Eating meat in an ethical way is a conscious choice, and although Dig Inn will continue to serve it, we never want to gloss over the more difficult aspects of this imperfect industry. Ethical meat does exist, and there are many husbandry practices that actually sequester carbon and don’t contribute to climate change. Our sourcing team is always on the lookout for the most sustainable producers possible. Obviously, we’d like to see an industry-wide shift toward these practices, and will do all we can to influence demand.

“Dig Inn serves tens of thousands of people each day. You have a powerful opportunity to educate people about nutrition by using language correctly.” — Chris Castiglione

To echo our main man Chris, a nutritionally sound, protein-packed meal doesn’t have to include meat. Y’all should know by now that we’re pretty obsessed with everything that comes out of the ground; our menu, our entire business for that matter, is shaped by the growing seasons. We create quizzes to determine which veggie we most represent, we pore over brussels porn, we debate over how to best fit a stalk of asparagus in a takeaway container. While we’ve always prided ourselves on being fruit n’ veg cheer captains, Chris has helped us see that the way we currently structure our ordering process is selling our MVPs short. We’re walking the walk, without talking the talk.
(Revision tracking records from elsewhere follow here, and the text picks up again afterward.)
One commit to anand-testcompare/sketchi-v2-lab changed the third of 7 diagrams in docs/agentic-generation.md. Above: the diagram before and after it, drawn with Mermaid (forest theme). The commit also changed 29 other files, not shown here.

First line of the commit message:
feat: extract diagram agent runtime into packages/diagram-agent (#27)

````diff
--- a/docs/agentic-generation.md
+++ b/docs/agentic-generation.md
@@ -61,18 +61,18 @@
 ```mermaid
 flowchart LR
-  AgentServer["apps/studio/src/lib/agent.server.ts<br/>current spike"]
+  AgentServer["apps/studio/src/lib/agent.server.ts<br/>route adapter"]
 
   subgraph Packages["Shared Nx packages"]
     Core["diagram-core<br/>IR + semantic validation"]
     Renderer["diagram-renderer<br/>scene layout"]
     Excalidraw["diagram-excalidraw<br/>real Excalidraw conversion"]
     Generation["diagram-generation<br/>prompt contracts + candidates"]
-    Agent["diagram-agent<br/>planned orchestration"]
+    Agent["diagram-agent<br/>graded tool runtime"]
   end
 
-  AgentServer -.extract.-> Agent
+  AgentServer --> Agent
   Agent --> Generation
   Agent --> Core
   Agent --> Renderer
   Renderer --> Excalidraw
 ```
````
It all boils down to this — if we all start changing the way we talk about food, chances are the way we consume it will change, too. This is why we’re dropping the vague ‘protein’ line, and phrasing the question straight up: “Would you like meat, fish, or tofu?” Though it takes time to learn new habits, we’re committed to doing this right — you should see a full shift in all our restaurants over the next month.

Wielding the chef’s knife gives us a huge amount of respect for the food we serve. We want our language to reflect the mindfulness with which we create, prepare, and serve the bounty in your bowl. Dig Inn operates in the spirit of transparency, and as an aware restaurant, we aim to create aware guests. If every now and then that means being reminded of our very own mission by one of you, so be it. We couldn’t be happier to get cut down to size.

Perfect Imperfections ← P R E V I O U S

N E X T → What’s At Stake — Our Food Policy Debrief